What is expected:
Only the lines from the one containing "<!-- the commit's" to the end of the material belong in your answer. Please copy them word for word.

Data for the task:
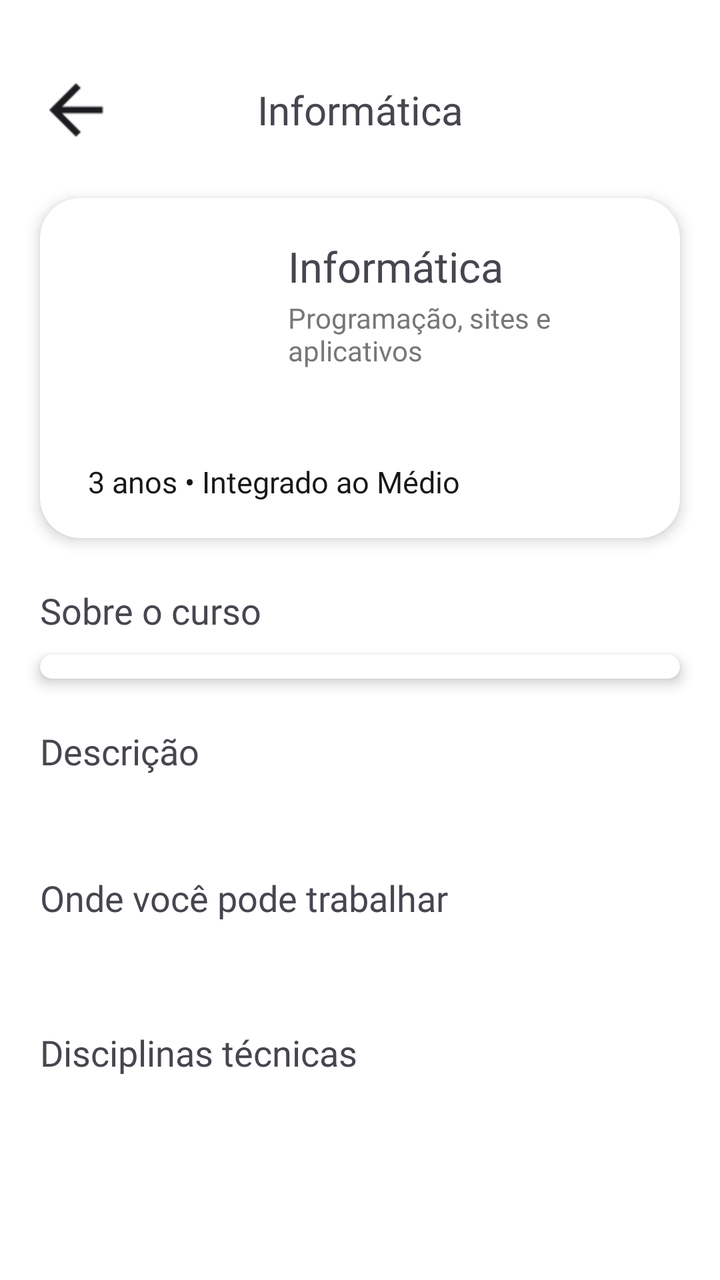
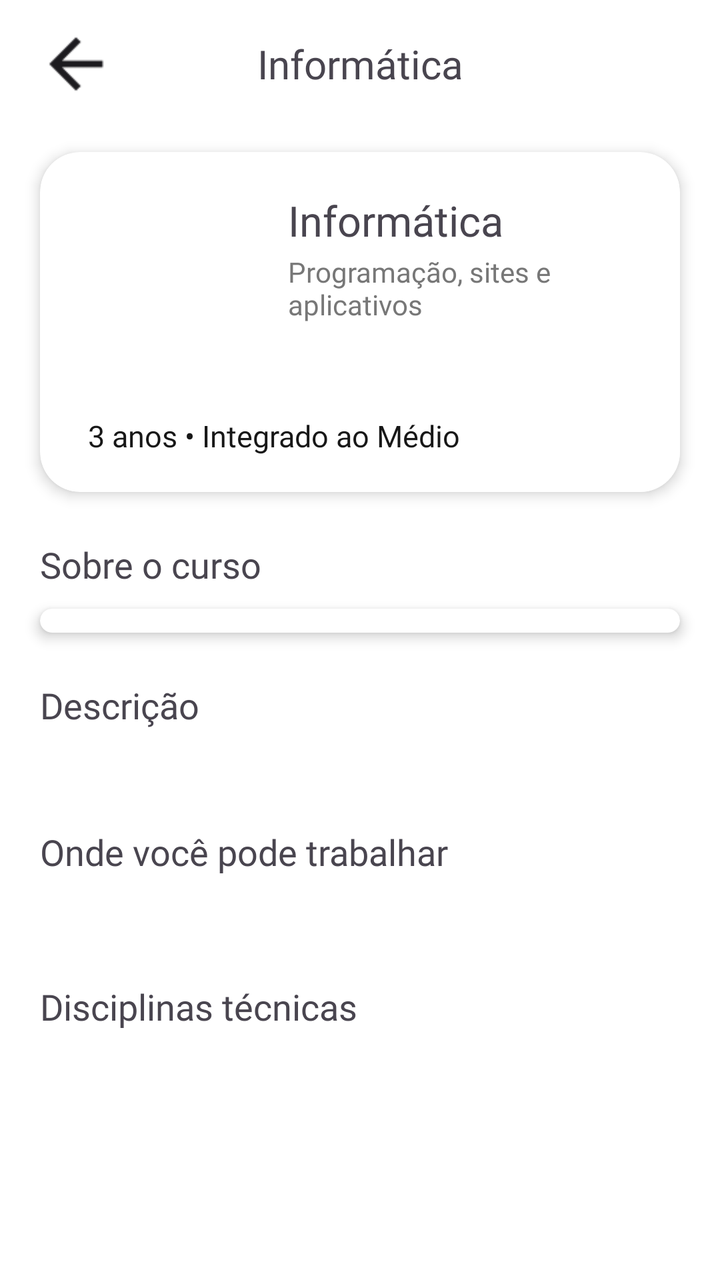

Compare the two renders of this Android layout. The source of the first and the diff that turns it into the second are given below.
<!-- AndroidManifest.xml: application theme Theme.MeuFuturoAgora -->
<!-- res/layout/activity_curso_detalhe.xml -->
<?xml version="1.0" encoding="utf-8"?>
<androidx.constraintlayout.widget.ConstraintLayout xmlns:android="http://schemas.android.com/apk/res/android"
    xmlns:app="http://schemas.android.com/apk/res-auto"
    xmlns:tools="http://schemas.android.com/tools"
    android:id="@+id/main"
    android:layout_width="match_parent"
    android:layout_height="match_parent"
    android:background="@android:color/white"
    tools:context=".CursoDetalheActivity">

    
    
    

    <ImageView
        android:id="@+id/btnVoltar"
        android:layout_width="40dp"
        android:layout_height="40dp"
        android:layout_marginStart="18dp"
        android:layout_marginTop="35dp"
        android:contentDescription="Voltar"
        android:scaleType="centerInside"
        android:src="@drawable/seta_voltar"
        app:layout_constraintStart_toStartOf="parent"
        app:layout_constraintTop_toTopOf="parent" />

    <TextView
        android:id="@+id/tvTituloTela"
        android:layout_width="0dp"
        android:layout_height="50dp"
        android:layout_marginStart="64dp"
        android:layout_marginEnd="64dp"
        android:ellipsize="end"
        android:fontFamily="@font/poppins_bold"
        android:gravity="center"
        android:maxLines="1"
        android:text="Informática"
        android:textSize="20sp"
        app:layout_constraintBottom_toBottomOf="@id/btnVoltar"
        app:layout_constraintEnd_toEndOf="parent"
        app:layout_constraintStart_toStartOf="parent"
        app:layout_constraintTop_toTopOf="@id/btnVoltar" />

    <androidx.core.widget.NestedScrollView
        android:layout_width="0dp"
        android:layout_height="0dp"
        android:layout_marginTop="8dp"
        android:clipToPadding="false"
        app:layout_constraintBottom_toBottomOf="parent"
        app:layout_constraintEnd_toEndOf="parent"
        app:layout_constraintStart_toStartOf="parent"
        app:layout_constraintTop_toBottomOf="@id/btnVoltar">

        <LinearLayout
            android:layout_width="match_parent"
            android:layout_height="wrap_content"
            android:clipChildren="false"
            android:clipToPadding="false"
            android:orientation="vertical"
            android:paddingBottom="48dp">

            
            
            

            <include
                android:id="@+id/cardDestaque"
                layout="@layout/item_card_curso" />

            
            
            

            <TextView
                android:id="@+id/tvSecaoSobre"
                style="@style/TituloSecaoCurso"
                android:text="Sobre o curso" />

            <com.google.android.material.card.MaterialCardView
                android:layout_width="match_parent"
                android:layout_height="wrap_content"
                android:layout_marginStart="20dp"
                android:layout_marginTop="10dp"
                android:layout_marginEnd="20dp"
                app:cardBackgroundColor="@android:color/white"
                app:cardCornerRadius="18dp"
                app:cardElevation="4dp"
                app:strokeWidth="0dp">

                <LinearLayout
                    android:id="@+id/containerInfos"
                    android:layout_width="match_parent"
                    android:layout_height="wrap_content"
                    android:orientation="vertical"
                    android:paddingStart="16dp"
                    android:paddingTop="6dp"
                    android:paddingEnd="16dp"
                    android:paddingBottom="6dp" />

            </com.google.android.material.card.MaterialCardView>

            
            
            

            <TextView
                android:id="@+id/tvSecaoDescricao"
                style="@style/TituloSecaoCurso"
                android:text="Descrição" />

            <TextView
                android:id="@+id/tvDescricaoCurso"
                android:layout_width="match_parent"
                android:layout_height="wrap_content"
                android:layout_marginStart="20dp"
                android:layout_marginTop="6dp"
                android:layout_marginEnd="20dp"
                android:fontFamily="@font/poppins_regular"
                android:lineSpacingMultiplier="1.15"
                android:textColor="#303030"
                android:textSize="14sp" />

            
            
            

            <TextView
                android:id="@+id/tvSecaoTrabalho"
                style="@style/TituloSecaoCurso"
                android:text="Onde você pode trabalhar" />

            <TextView
                android:id="@+id/tvIntroTrabalho"
                android:layout_width="match_parent"
                android:layout_height="wrap_content"
                android:layout_marginStart="20dp"
                android:layout_marginTop="6dp"
                android:layout_marginEnd="20dp"
                android:fontFamily="@font/poppins_regular"
                android:lineSpacingMultiplier="1.15"
                android:textColor="#303030"
                android:textSize="14sp" />

            <LinearLayout
                android:id="@+id/containerTrabalho"
                android:layout_width="match_parent"
                android:layout_height="wrap_content"
                android:layout_marginStart="20dp"
                android:layout_marginTop="4dp"
                android:layout_marginEnd="20dp"
                android:orientation="vertical" />

            
            
            

            <TextView
                android:id="@+id/tvSecaoDisciplinas"
                style="@style/TituloSecaoCurso"
                android:text="Disciplinas técnicas" />

            <TextView
                android:id="@+id/tvObsDisciplinas"
                android:layout_width="match_parent"
                android:layout_height="wrap_content"
                android:layout_marginStart="20dp"
                android:layout_marginTop="4dp"
                android:layout_marginEnd="20dp"
                android:fontFamily="@font/poppins_regular"
                android:textColor="@color/texto_cinza"
                android:textSize="13sp"
                android:visibility="gone" />

            
            <LinearLayout
                android:id="@+id/containerDisciplinas"
                android:layout_width="match_parent"
                android:layout_height="wrap_content"
                android:clipChildren="false"
                android:clipToPadding="false"
                android:orientation="vertical"
                android:paddingStart="20dp"
                android:paddingEnd="20dp"
                android:paddingBottom="8dp" />

        </LinearLayout>

    </androidx.core.widget.NestedScrollView>

</androidx.constraintlayout.widget.ConstraintLayout>
<!-- res/layout/item_card_curso.xml (included above) -->
<?xml version="1.0" encoding="utf-8"?>
<androidx.cardview.widget.CardView xmlns:android="http://schemas.android.com/apk/res/android"
    xmlns:app="http://schemas.android.com/apk/res-auto"
    android:id="@+id/cardCurso"
    android:layout_width="match_parent"
    android:layout_height="wrap_content"
    android:layout_marginStart="20dp"
    android:layout_marginTop="16dp"
    android:layout_marginEnd="20dp"
    android:clickable="true"
    android:focusable="true"
    android:foreground="?attr/selectableItemBackground"
    app:cardCornerRadius="20dp"
    app:cardElevation="4dp">

    <FrameLayout
        android:layout_width="match_parent"
        android:layout_height="wrap_content">

        
        <ImageView
            android:id="@+id/imgCurvaCurso"
            android:layout_width="match_parent"
            android:layout_height="match_parent"
            android:importantForAccessibility="no"
            android:scaleType="fitXY"
            android:src="@drawable/bg_curva_curso" />

        <androidx.constraintlayout.widget.ConstraintLayout
            android:layout_width="match_parent"
            android:layout_height="wrap_content"
            android:minHeight="170dp"
            android:paddingStart="24dp"
            android:paddingEnd="20dp">

            
            <FrameLayout
                android:id="@+id/circuloCurso"
                android:layout_width="82dp"
                android:layout_height="82dp"
                android:layout_marginTop="20dp"
                android:background="@drawable/bg_circulo_branco"
                app:layout_constraintStart_toStartOf="parent"
                app:layout_constraintTop_toTopOf="parent">

                <ImageView
                    android:id="@+id/imgIconeCurso"
                    android:layout_width="40dp"
                    android:layout_height="40dp"
                    android:layout_gravity="center"
                    android:background="@drawable/bg_quadrado_arredondado"
                    android:importantForAccessibility="no"
                    android:padding="7dp"
                    android:src="@drawable/ic_curso_informatica" />

            </FrameLayout>

            
            <TextView
                android:id="@+id/tvNomeCurso"
                android:layout_width="0dp"
                android:layout_height="wrap_content"
                android:layout_marginStart="18dp"
                android:fontFamily="@font/poppins_bold"
                android:lineSpacingMultiplier="0.9"
                android:text="Informática"
                android:textSize="21sp"
                app:layout_constraintEnd_toEndOf="parent"
                app:layout_constraintStart_toEndOf="@id/circuloCurso"
                app:layout_constraintTop_toTopOf="@id/circuloCurso" />

            
            <TextView
                android:id="@+id/tvResumoCurso"
                android:layout_width="0dp"
                android:layout_height="wrap_content"
                android:layout_marginStart="18dp"
                android:layout_marginTop="2dp"
                android:fontFamily="@font/poppins_regular"
                android:text="Programação, sites e aplicativos"
                android:textColor="#777777"
                android:textSize="14sp"
                app:layout_constraintEnd_toEndOf="parent"
                app:layout_constraintStart_toEndOf="@id/circuloCurso"
                app:layout_constraintTop_toBottomOf="@id/tvNomeCurso" />

            <androidx.constraintlayout.widget.Barrier
                android:id="@+id/barreiraTopoCurso"
                android:layout_width="wrap_content"
                android:layout_height="wrap_content"
                app:barrierDirection="bottom"
                app:constraint_referenced_ids="circuloCurso,tvResumoCurso" />

            
            <TextView
                android:id="@+id/tvInfoCurso"
                android:layout_width="wrap_content"
                android:layout_height="wrap_content"
                android:layout_marginTop="14dp"
                android:layout_marginBottom="18dp"
                app:layout_constraintTop_toBottomOf="@id/barreiraTopoCurso"
                app:layout_constraintVertical_bias="1"
                android:fontFamily="@font/poppins_bold"
                android:text="3 anos • Integrado ao Médio"
                android:textColor="@color/texto_escuro"
                android:textSize="15sp"
                app:layout_constraintBottom_toBottomOf="parent"
                app:layout_constraintStart_toStartOf="parent" />

        </androidx.constraintlayout.widget.ConstraintLayout>

    </FrameLayout>

</androidx.cardview.widget.CardView>
<!-- resources referenced by this layout -->
<resources>
  <color name="texto_cinza">#777777</color>
  <color name="texto_escuro">#171717</color>
  <!-- drawable bg_circulo_branco (drawable) -->
  <?xml version="1.0" encoding="utf-8"?>
  <shape xmlns:android="http://schemas.android.com/apk/res/android"
      android:shape="oval">
  
      <solid android:color="#FFFFFF" />
  
  </shape>
  <!-- drawable bg_curva_curso (drawable) -->
  <?xml version="1.0" encoding="utf-8"?>
  <vector xmlns:android="http://schemas.android.com/apk/res/android"
      android:width="360dp"
      android:height="150dp"
      android:viewportWidth="360"
      android:viewportHeight="150">
  
      <path
          android:fillColor="#FFFFFF"
          android:pathData="
              M 180,150
              C 196,98 238,66 292,62
              C 318,60 342,66 360,74
              L 360,150
              Z" />
  
  </vector>
  <!-- drawable bg_quadrado_arredondado (drawable) -->
  <?xml version="1.0" encoding="utf-8"?>
  <shape xmlns:android="http://schemas.android.com/apk/res/android"
      android:shape="rectangle">
  
      <solid android:color="#FFFFFF" />
      <corners android:radius="10dp" />
  
  </shape>
  <!-- drawable ic_curso_informatica (drawable) -->
  <?xml version="1.0" encoding="utf-8"?>
  <vector xmlns:android="http://schemas.android.com/apk/res/android"
      android:width="24dp"
      android:height="24dp"
      android:viewportWidth="24"
      android:viewportHeight="24">
  
      <path
          android:fillColor="@android:color/transparent"
          android:strokeColor="#FFFFFF"
          android:strokeWidth="2"
          android:strokeLineCap="round"
          android:strokeLineJoin="round"
          android:pathData="M4,4 L20,4 C20.6,4 21,4.4 21,5 L21,15 C21,15.6 20.6,16 20,16 L4,16 C3.4,16 3,15.6 3,15 L3,5 C3,4.4 3.4,4 4,4 Z M12,16 L12,20 M8,20 L16,20" />
  
      <path
          android:fillColor="@android:color/transparent"
          android:strokeColor="#FFFFFF"
          android:strokeWidth="1.6"
          android:strokeLineCap="round"
          android:strokeLineJoin="round"
          android:pathData="M9.5,7.8 L7.5,10 L9.5,12.2 M14.5,7.8 L16.5,10 L14.5,12.2" />
  
  </vector>
  <!-- drawable seta_voltar: png bitmap (drawable, 265 bytes) -->
  <style name="TituloSecaoCurso">
          <item name="android:layout_width">wrap_content</item>
          <item name="android:layout_height">wrap_content</item>
          <item name="android:layout_marginStart">20dp</item>
          <item name="android:layout_marginTop">24dp</item>
          <item name="android:layout_marginEnd">20dp</item>
          <item name="android:fontFamily">@font/poppins_bold</item>
          <item name="android:textSize">18sp</item>
      </style>
  <style name="Theme.MeuFuturoAgora" parent="Base.Theme.MeuFuturoAgora" />
  <style name="Base.Theme.MeuFuturoAgora" parent="Theme.Material3.DayNight.NoActionBar">
          <item name="android:navigationBarColor">@android:color/transparent</item>
      </style>
</resources>

<!-- the commit's change to res/layout/activity_curso_detalhe.xml (unified diff, before → after) -->
@@ -17,7 +17,7 @@
         android:layout_width="40dp"
         android:layout_height="40dp"
         android:layout_marginStart="18dp"
-        android:layout_marginTop="35dp"
+        android:layout_marginTop="12dp"
         android:contentDescription="Voltar"
         android:scaleType="centerInside"
         android:src="@drawable/seta_voltar"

Output of the task:
<!-- the commit's change to res/layout/activity_curso_detalhe.xml (unified diff, before → after) -->
@@ -17,7 +17,7 @@
         android:layout_width="40dp"
         android:layout_height="40dp"
         android:layout_marginStart="18dp"
-        android:layout_marginTop="35dp"
+        android:layout_marginTop="12dp"
         android:contentDescription="Voltar"
         android:scaleType="centerInside"
         android:src="@drawable/seta_voltar"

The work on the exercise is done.